Task statement - Please work out how many lines in the material below contain the string "down", and answer with that number only.

═══ Exercise material

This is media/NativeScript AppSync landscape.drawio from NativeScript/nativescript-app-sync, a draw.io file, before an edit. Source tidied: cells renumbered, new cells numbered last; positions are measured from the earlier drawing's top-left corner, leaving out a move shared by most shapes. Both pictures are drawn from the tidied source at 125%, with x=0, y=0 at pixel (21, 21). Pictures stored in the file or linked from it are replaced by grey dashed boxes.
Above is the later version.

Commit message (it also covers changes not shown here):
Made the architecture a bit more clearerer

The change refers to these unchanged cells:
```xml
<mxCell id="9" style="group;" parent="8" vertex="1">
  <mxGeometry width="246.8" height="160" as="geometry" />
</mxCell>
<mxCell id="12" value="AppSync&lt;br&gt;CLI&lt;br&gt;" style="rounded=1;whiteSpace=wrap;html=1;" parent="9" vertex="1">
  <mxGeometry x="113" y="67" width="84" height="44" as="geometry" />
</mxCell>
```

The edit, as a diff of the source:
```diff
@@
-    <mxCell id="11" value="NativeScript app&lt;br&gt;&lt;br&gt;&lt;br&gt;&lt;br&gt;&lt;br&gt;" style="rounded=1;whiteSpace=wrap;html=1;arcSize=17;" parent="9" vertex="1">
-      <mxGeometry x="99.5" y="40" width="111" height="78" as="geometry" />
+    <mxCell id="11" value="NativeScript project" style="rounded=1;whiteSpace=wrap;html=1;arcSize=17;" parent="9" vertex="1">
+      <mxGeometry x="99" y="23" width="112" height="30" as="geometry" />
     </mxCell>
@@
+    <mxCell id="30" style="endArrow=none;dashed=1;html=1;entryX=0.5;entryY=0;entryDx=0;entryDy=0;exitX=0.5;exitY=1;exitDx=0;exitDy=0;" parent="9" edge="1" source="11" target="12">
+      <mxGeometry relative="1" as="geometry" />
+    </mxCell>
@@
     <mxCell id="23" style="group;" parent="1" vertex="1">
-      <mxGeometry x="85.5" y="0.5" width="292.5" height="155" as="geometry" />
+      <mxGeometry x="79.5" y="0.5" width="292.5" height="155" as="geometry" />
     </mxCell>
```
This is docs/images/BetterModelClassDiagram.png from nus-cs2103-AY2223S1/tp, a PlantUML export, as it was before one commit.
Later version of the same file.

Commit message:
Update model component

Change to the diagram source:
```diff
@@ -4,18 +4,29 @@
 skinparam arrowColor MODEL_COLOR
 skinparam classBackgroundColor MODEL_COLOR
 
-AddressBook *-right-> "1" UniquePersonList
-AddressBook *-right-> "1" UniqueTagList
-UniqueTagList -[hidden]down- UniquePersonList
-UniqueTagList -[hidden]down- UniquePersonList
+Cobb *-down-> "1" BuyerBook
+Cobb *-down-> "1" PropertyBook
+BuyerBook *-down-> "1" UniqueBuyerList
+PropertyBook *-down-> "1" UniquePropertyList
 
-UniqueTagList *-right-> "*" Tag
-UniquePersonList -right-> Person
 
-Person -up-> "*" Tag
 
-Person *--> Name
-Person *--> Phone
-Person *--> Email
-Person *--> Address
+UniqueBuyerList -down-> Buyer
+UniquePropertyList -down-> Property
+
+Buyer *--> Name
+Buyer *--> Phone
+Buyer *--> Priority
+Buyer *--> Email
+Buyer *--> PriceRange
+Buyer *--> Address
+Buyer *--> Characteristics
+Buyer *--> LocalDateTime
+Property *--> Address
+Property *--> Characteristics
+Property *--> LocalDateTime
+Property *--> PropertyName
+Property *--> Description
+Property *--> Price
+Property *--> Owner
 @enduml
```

══════

Solution to this exercise - 8